Myth No. 2: Execution Means Sticking to the Plan. Nearly everyone I know who has overseen big projects believes that it’s essential to have a detailed roadmap of timelines, actions and assignments within a controlled budget. While this too will always be important, plans that are too rigid end-to-end can be a set up for failure when course corrections are needed. So many unforeseen variables can occur – volatility in markets, competition, internal organizations, strategies, to name a few – that execution plans should be flexible enough to adjust for almost certain change, including reallocation of funds, people and priorities.
Myth No. 3: Communication Equals Understanding. The HBR findings conveyed by our speakers found that key strategies, priorities and roles can get blurred when there are too many communications and messages get changed in midstream – a common occurrence in large organizations. Over-communication on too many platforms can cause confusion – keep it simple, consistent and impactful.
Myth No. 4: A Performance Culture Drives Execution. This sounds like a no brainer. However, it turns out that if employees are rewarded or promoted for “hitting their numbers” against a performance plan, it limits rewarding traits vital to execution – especially for innovation – such as agility, experimentation, teamwork, ambition or speed. These characteristics also need to be recognized and encouraged.

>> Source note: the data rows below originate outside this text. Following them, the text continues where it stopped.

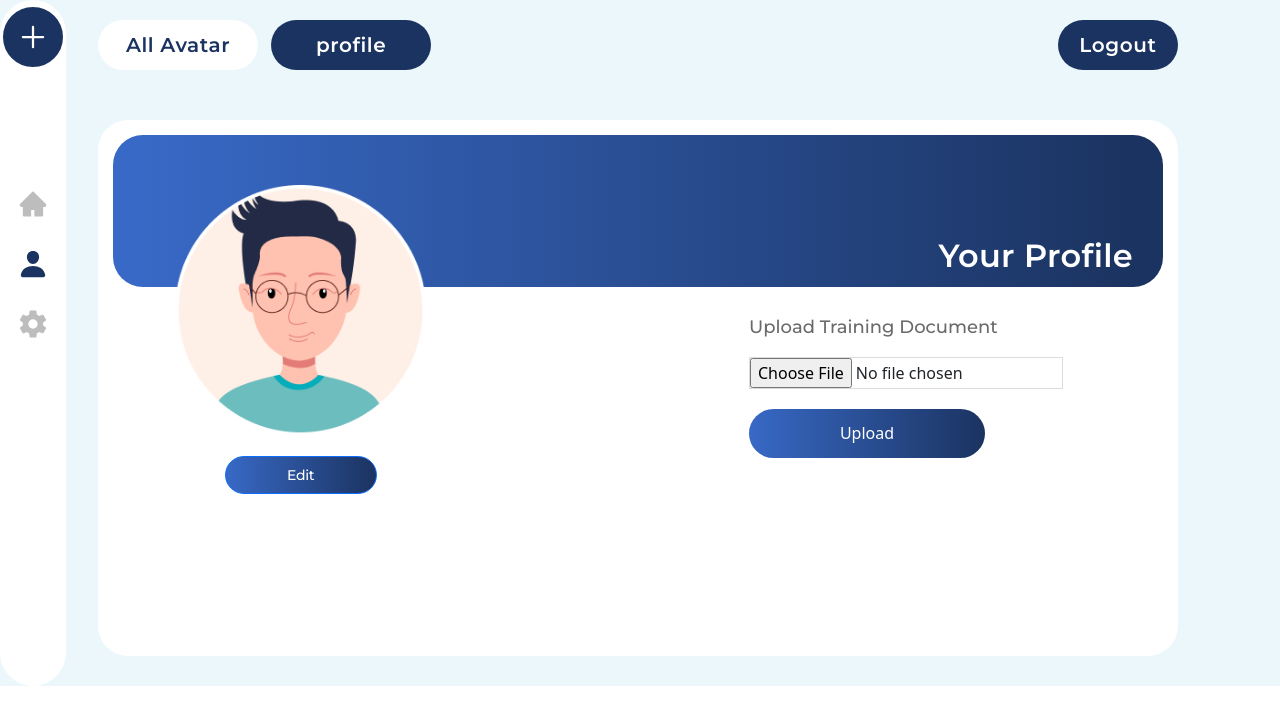
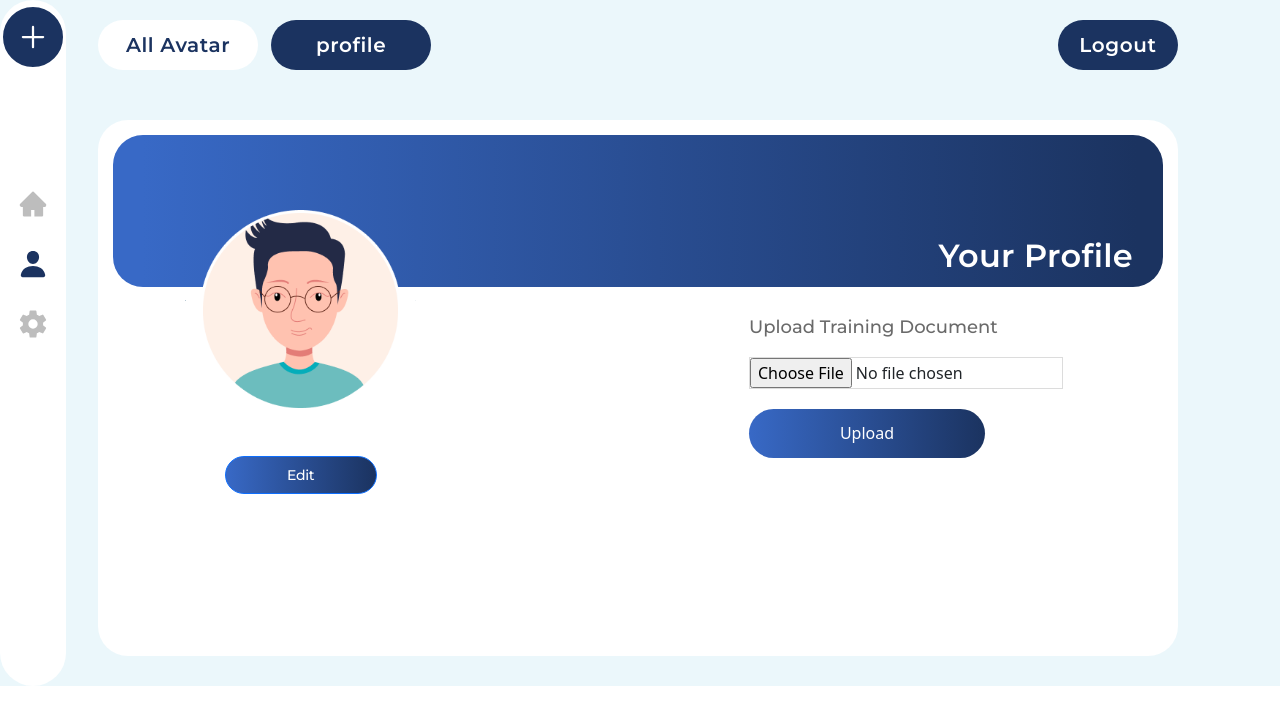
Before and after one commit to xlwv/co-pilot, a React (Create React App) app: page /Profile in a window 1280 px wide. Shown: the top 724 px of the page. Built offline with nearby package versions, Linux system fonts and the light colour scheme.

Commit message:
added border to the profile

```diff
--- a/src/components/Dashboard.css
+++ b/src/components/Dashboard.css
@@ -315,6 +315,10 @@ border-radius: 30px 30px 0px 0px;
 {
   height:250px;
 }
+
+
+
+
 .imgage-div{
 
   border-radius: 30px;
--- a/src/components/Profile.css
+++ b/src/components/Profile.css
@@ -23,6 +23,37 @@ display: flex;
 
 
 }
+
+.person-pic
+{
+
+  --color: #0B486B; /* the color of the border */
+  --border: 10px;   /* the thickness of the border */
+  --offset: 10px;   /* control the movement of the border */
+  --gap: 5px;       /* the gap on hover */
+
+  cursor: pointer;
+  padding: calc(var(--border) + var(--gap));
+  border: var(--offset) solid #0000;
+  --_m: radial-gradient(50% 50%, #000 calc(100% - var(--offset)),#0000 calc(100% - var(--border)));
+  -webkit-mask: var(--_m);
+          mask: var(--_m);
+  --_g: #0000 calc(99% - var(--border)), var(--color) calc(100% - var(--border)) 99%,#0000;
+  --_s: var(--offset);
+  --_r: 100% 100% at;
+  background:
+    radial-gradient(var(--_r) 0    0   ,var(--_g)) calc(100% + var(--_s)) calc(100% + var(--_s)),
+    radial-gradient(var(--_r) 100% 0   ,var(--_g)) calc(0%   - var(--_s)) calc(100% + var(--_s)),
+    radial-gradient(var(--_r) 0    100%,var(--_g)) calc(100% + var(--_s)) calc(0%   - var(--_s)),
+    radial-gradient(var(--_r) 100% 100%,var(--_g)) calc(0%   - var(--_s)) calc(0%   - var(--_s));
+  background-size: 50% 50%;
+  background-repeat: no-repeat;
+  transition: .4s;
+}
+img:hover {
+  --_s: 0px
+}
+
 .profile-side-bar-add
 {
     background-color: #1B3360;
```
Also changed, not shown: src/components/Profile.jsx (+1 -1 lines).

Myth No. 5: Execution Should be Driven from the Top. Top-down execution doesn’t enable managers closest to the employees and the project to resolve problems or make decisions on their own, according to the findings. Managers who repeatedly escalate problems higher up eventually lose their ability to work things out with colleagues in other units. Instead, the authors call for execution decisions to be driven by “distributed leaders”, including middle managers, technical and domain experts.
Beyond these “myth busters,” two other speakers rounded out a day of compelling insights on how best to drive execution. Cisco’s own Ashley Goodall, Senior Vice President of Leadership and Team Intelligence, underscored the importance of cultivating teamwork to create better outcomes and experiences both for customers and employees.
Cultivate Individual Strengths on Teams. “Teams are at the intersection of what we care about,” Ashley said, urging leaders in the room to vigilantly watch, leverage and check in on the individual strengths and passions of each employee when organizing a team around a project. Employees perform better when they can tap into their own strengths and motivations. Goodall also reinforced that weekly “synch ups” with teams may be a leader’s most effective way to match the right person with the right role on a team.
With such a wealth of useful information to take back to my own job, I really appreciated the key message of another great thought leader, Greg McKeown, author of “Essentialism: The Disciplined Pursuit of Less.” “Success can become a catalyst for failure,” he said, because successful enterprises often are in a position of having too many options and capabilities to advance, or, what he called, “the undisciplined pursuit of more.” Again, the message here is to laser focus on a few things exceptionally well, rather than trying to boil the ocean all at once.
Simplicity of focus and communications. Rewarding innovative approaches. Assembling the right teams. Flexible plans allowing for variability. Horizontal decision-makers. Coordination across business units and functions. These are some of the key takeaways that I think can help any enterprise – big or small – to reach execution excellence, and bring those brilliant innovations to life.
What else do you think can help to achieve “execution excellence” while incubating an innovation for market consumption?